Deep within this forest sits a white mushroom. Twelve feet in diameter, in the shape of a beautiful salad bowl, created solely by the forces of nature told me: “something is right with the world.”
The supreme good is like water,
which nourishes all things without trying to.
It is content with the low places that people disdain.
Thus it is like the Tao.
In dwelling, live close to the ground.
In thinking, keep to the simple.
In conflict, be fair and generous.
In governing, don’t try to control.
In work, do what you enjoy.
In family life, be completely present.
When you are content to be simply yourself
and don’t compare or compete,
everybody will respect you and you will respect yourself.
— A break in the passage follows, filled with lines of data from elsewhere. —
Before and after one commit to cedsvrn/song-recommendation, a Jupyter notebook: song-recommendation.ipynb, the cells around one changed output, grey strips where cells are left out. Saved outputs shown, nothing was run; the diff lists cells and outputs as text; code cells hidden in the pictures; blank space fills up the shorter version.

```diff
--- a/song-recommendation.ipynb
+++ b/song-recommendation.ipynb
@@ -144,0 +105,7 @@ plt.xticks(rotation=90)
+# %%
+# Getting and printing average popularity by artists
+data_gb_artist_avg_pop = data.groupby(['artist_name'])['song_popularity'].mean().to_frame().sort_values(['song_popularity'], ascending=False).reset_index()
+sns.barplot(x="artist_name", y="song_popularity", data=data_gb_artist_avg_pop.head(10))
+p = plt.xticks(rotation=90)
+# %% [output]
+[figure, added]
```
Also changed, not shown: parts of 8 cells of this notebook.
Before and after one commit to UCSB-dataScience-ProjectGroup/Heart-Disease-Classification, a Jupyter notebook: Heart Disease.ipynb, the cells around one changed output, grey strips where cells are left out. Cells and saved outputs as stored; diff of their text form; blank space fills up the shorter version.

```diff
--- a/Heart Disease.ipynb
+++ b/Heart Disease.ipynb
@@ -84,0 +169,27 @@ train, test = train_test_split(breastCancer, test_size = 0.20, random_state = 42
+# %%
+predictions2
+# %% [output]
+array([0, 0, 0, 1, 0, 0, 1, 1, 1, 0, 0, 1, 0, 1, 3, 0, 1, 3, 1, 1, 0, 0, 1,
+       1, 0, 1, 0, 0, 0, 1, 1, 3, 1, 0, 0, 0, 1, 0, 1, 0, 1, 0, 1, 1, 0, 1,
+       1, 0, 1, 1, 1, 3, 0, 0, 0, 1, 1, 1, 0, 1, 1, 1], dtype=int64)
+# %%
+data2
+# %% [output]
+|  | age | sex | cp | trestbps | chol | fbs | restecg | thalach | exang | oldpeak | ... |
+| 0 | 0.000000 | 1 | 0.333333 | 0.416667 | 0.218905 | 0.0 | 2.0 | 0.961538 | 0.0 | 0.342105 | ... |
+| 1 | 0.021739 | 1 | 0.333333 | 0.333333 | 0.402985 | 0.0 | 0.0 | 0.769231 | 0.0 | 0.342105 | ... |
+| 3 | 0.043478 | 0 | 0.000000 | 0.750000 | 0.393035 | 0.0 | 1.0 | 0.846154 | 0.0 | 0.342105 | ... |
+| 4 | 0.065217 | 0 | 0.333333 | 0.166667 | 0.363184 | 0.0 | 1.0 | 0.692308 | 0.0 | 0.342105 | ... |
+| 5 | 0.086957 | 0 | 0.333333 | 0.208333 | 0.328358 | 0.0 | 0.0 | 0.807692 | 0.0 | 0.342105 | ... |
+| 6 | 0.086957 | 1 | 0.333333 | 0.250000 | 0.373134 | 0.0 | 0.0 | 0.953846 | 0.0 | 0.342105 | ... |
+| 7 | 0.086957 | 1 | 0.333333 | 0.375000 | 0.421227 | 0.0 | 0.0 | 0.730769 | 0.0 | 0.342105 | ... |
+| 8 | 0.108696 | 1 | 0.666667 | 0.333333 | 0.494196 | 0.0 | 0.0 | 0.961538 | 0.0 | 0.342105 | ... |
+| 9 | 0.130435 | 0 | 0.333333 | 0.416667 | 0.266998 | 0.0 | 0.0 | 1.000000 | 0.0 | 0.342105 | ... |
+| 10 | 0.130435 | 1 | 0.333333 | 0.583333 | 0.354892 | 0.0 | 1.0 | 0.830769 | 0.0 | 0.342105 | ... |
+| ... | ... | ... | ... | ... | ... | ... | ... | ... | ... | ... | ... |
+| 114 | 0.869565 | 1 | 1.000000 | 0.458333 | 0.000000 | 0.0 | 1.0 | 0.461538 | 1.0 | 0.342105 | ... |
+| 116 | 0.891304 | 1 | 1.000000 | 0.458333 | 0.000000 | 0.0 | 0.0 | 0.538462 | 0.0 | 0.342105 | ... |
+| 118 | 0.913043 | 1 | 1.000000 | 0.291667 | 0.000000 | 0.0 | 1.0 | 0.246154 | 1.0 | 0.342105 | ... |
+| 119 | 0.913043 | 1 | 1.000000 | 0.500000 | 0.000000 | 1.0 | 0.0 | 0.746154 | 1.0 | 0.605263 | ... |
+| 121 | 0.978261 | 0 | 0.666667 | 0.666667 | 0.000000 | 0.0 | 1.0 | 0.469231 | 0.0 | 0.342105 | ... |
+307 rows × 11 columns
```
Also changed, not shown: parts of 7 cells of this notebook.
Tao Te Ching
…to live with uncertainty.
…to reflect on the meaning of the past.
… to adapt to differences encountered.
…to understand what that knot in your stomach is saying to you.
…to embrace change and new realities.
…to make loved one’s a priority.
…to ask them for help.
…to cherish Time Un-rushed.
…to see yourself in a boat at sea with others.
…to ride the highs and lows of the waves together.
…to judge the changes in the tide with your companions.
…to continue with new ways of living.
…that we are confronted by a human crisis.
…to understand that crisis may be easier for you than for others.
…what it is we want to change, and to build?
October 17, 2016 at 7:42 pm
A couple is 2.
A few is 3 or 4.
Five is 5, because it’s a round number. It’s five. If you mean 3, 4, 6, 7, etc. you don’t mean five. If you mean 5 you’d say five.
Several is 6, 7, 8, or 9. Because ten is 10. It’s two 5’s. A ten. Ten-spot.
Some is 3 to 175.
First the threading of the needle
that eye nearly invisible
held nearer and farther away,
so the tip of the thread
is a camel through a keyhole,
a rich man
carrying all his belongings
through the Pearly Gates.
But at least near cussing,
you thread the filament
into the orifice. Aha!
The cloth lies on your lap
like an infant in a christening gown,
as smooth under your palm
as your mother’s lost skirts.
The needle slow at first,
jackrabbits straight and true.
The stitching your finger’s mantra.
The finished products of contemplation:
The ties Carver always wears
with his secondhand suits.
And the snickers behind his back.
By Marilyn Nelson
From “Carver a life in poems”
Front Street, Asheville, North Carolina 2001